As discussed in my previous post, there are a number of ways to finance water projects. However the topic of what options cash-strapped municipalities with low or non-existent credit ratings have for financing their water projects requires a more intensive look.  This is a big concern for municipalities around the world because they need to somehow finance expensive water and sanitation projects, such as putting in new pipes to expand water and sanitation coverage and maintaining and updating aging infrastructure. Following the session on “Where Does the Money Come From? Moving Forward on Strategic Financial Planning for Water” at the 6th World Water Forum, I sought to find the answer to this question.

Show Me the Money!!! (For Water)

How can municipalities finance their water projects? The short answer:  taxes, tariffs, transfers, bonds, loans, and grants. The long answer was divulged yesterday by a panel of finance experts who discussed strategic financial planning for water at the World Water Forum in Marseille, France. The crux of the issue was best outlined through a post-panel interview with Richard Torkelson – Managing Director, ButcherMark Financial Advisors LLC and Board Member for UNSGAB. I asked him “How can you effectively adapt a strategic financial plan in countries where the governments are working on cumbersome, if not outdated, laws and policies?” He responded that “the awareness of the need to change has almost gone off the curve.

What Could The World Look Like In 2050

“The only way water reform will be successful,” warned OECD Secretary General Angel Gurría; “is if policy combines sustainable financing, effective governance and coherence. Without major policy changes, we risk high costs to economic growth, human health, and the environment.” This is the takeaway message from the latest OECD synthesis report, Meeting the Water Reform Challenge, that was released at the World Water Forum on Tuesday. Also showcased was the chapter on the outlook for water from the upcoming OECD Environmental Outlook to 2050: The Consequences of Inaction, where water is a major focus. The chapter on water and water reform was launched in Marseille at the World Water Forum on Tuesday and takes stock of what the next four decades will bring to a world that already has seven billion people on it.

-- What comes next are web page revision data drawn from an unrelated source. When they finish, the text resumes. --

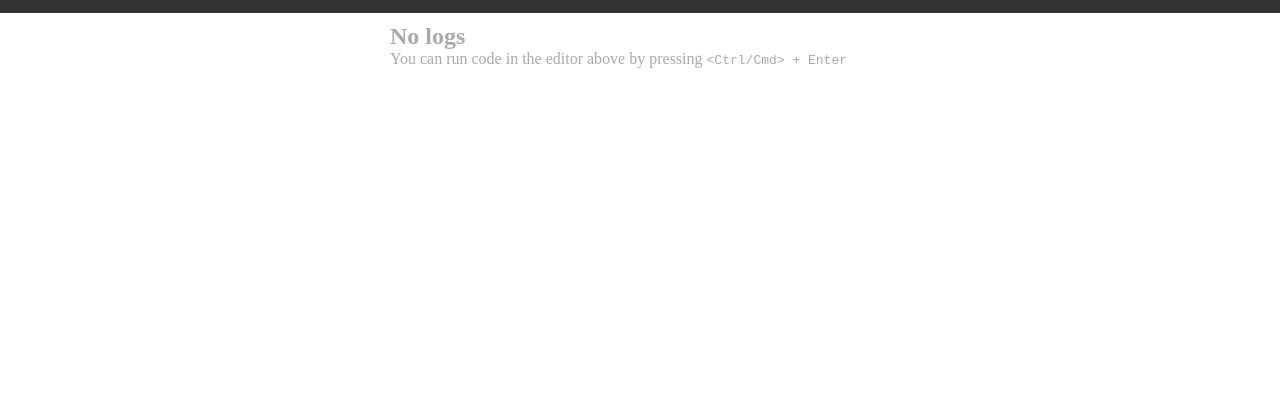
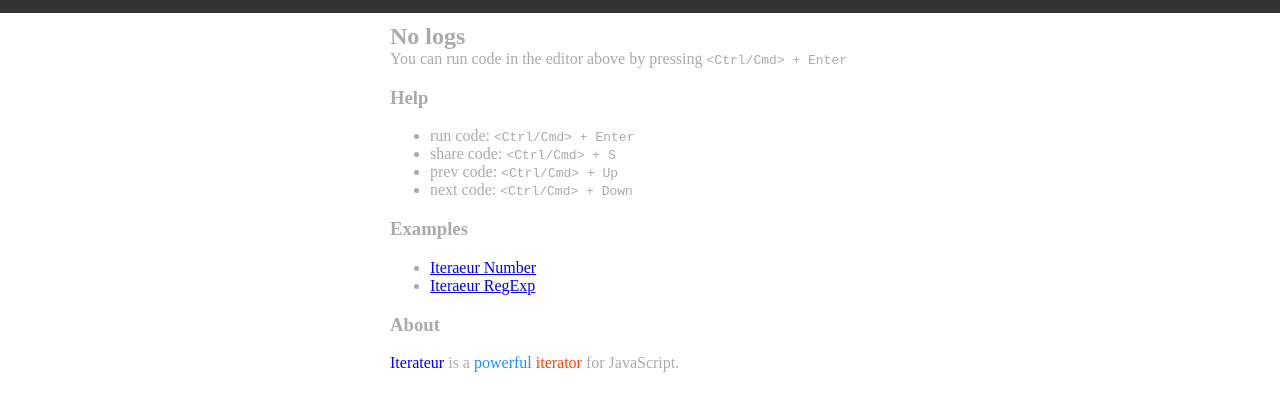
Before and after one commit to NWYLZW/iterateur, a website with bundled scripts: page index.html in a window 1280 px wide. Shown: the part 56-462 px from the top of the page. Built offline with nearby package versions, Linux system fonts and the light colour scheme.

Commit message:
feat: more help message

```diff
--- a/index.html
+++ b/index.html
@@ -129,6 +129,55 @@
       You can run code in the editor above by pressing <code>
         <<kbd>Ctrl</kbd>/<kbd>Cmd</kbd>> + <kbd>Enter</kbd>
       </code>
+    </div>
+    <div class="more">
+      <section>
+        <h3>Help</h3>
+        <ul>
+          <li>
+            run code:
+            <code>
+              <<kbd>Ctrl</kbd>/<kbd>Cmd</kbd>> + <kbd>Enter</kbd>
+            </code>
+          </li>
+          <li>
+            share code:
+            <code>
+              <<kbd>Ctrl</kbd>/<kbd>Cmd</kbd>> + <kbd>S</kbd>
+            </code>
+          </li>
+          <li>
+            prev code:
+            <code>
+              <<kbd>Ctrl</kbd>/<kbd>Cmd</kbd>> + <kbd>Up</kbd>
+            </code>
+          </li>
+          <li>
+            next code:
+            <code>
+              <<kbd>Ctrl</kbd>/<kbd>Cmd</kbd>> + <kbd>Down</kbd>
+            </code>
+          </li>
+        </ul>
+      </section>
+      <section>
+        <h3>Examples</h3>
+        <ul>
+          <li>
+            <a href="#console.log(...10)%0A">Iteraeur Number</a>
+          </li>
+          <li>
+            <a href="#console.log(...%2F0~10%2F)%0A">Iteraeur RegExp</a>
+          </li>
+        </ul>
+      </section>
+      <section>
+        <h3>About</h3>
+        <p>
+          <a href="https://github.com/NWYLZW/iterateur" style="text-decoration: none">Iterateur</a>
+          is a <span style="color: dodgerblue">powerful</span> <span style="color: orangered">iterator</span> for JavaScript.
+        </p>
+      </section>
     </div>
   </div>
 </template>
@@ -275,17 +324,23 @@
 
 <script data-name="monaco">
   ;(function () {
-    const hash = location.hash.slice(1)
-    const code = hash ? decodeURIComponent(hash) : `
+    function setCodeByUrl() {
+      const hash = location.hash.slice(1)
+      const code = hash ? decodeURIComponent(hash) : `
 // try it, press \`(Ctrl|Cmd) + Enter\` to run
 for (let i of /0~10/) {
   console.log(i)
 }
 `.trim()
+      editor.setValue(code)
+    }
+    // watch hash change
+    window.addEventListener('hashchange', setCodeByUrl)
     const editor = monaco.editor.create(document.getElementById('container'), {
-      value: code,
+      value: '',
       language: 'javascript'
     })
+    setCodeByUrl()
     let historyIndex = -1
     editor.addCommand(monaco.KeyMod.CtrlCmd | monaco.KeyCode.KeyS, () => {
       // save code to hash
```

Financing Water: Can We Find Capital to Invest?

One of the first sessions on the opening day of the sixth World Water Forum was an introductory panel discussion about the financial needs for water management entitled Mobilizing Finance for Water: Needs and Challenges. It was no surprise that finance was the first topic on the table.  According to an OECD report, water is the “hungriest” sector in terms of investment needs.  By 2020, 600 billion USD will be needed for water management.  In comparison, electricity will only require 80 billion USD and roads will only need 160 billion USD.

OECD Secretary General, Angel Gurría, Talks about the Future of Water Financing

Oikos Student Reporters Eva Papadimas and Aishwarya Nair got a chance to interview the Secretary General of the Organisation for Economic Co-operation and Development, Angel Gurría, on the opening day of the 6th World Water Forum in Marseille.  They discussed some of the challenges facing the financing of water projects. Mr. Gurría identified sustainable and equitable financing as one of the fundamental conditions for successful water policy reform, regardless of whether the country in question is a member OECD state or a developing country; the only difference is the target of the investment. In developing countries, the financing would go to the development of infrastructure to improve access and connectivity of people to water and sanitation services because ironically, it is the poorest people in the world who pay significantly more than those connected to water mains. For OECD countries, however, the challenge that must be addressed is the expensive modernisation of an extensive network of aging and leaking pipes. The amounts needed for financing such as this range between 1-4% of national GDPs.  Equally important, therefore, is the realisation that this financing must come with a long-term plan.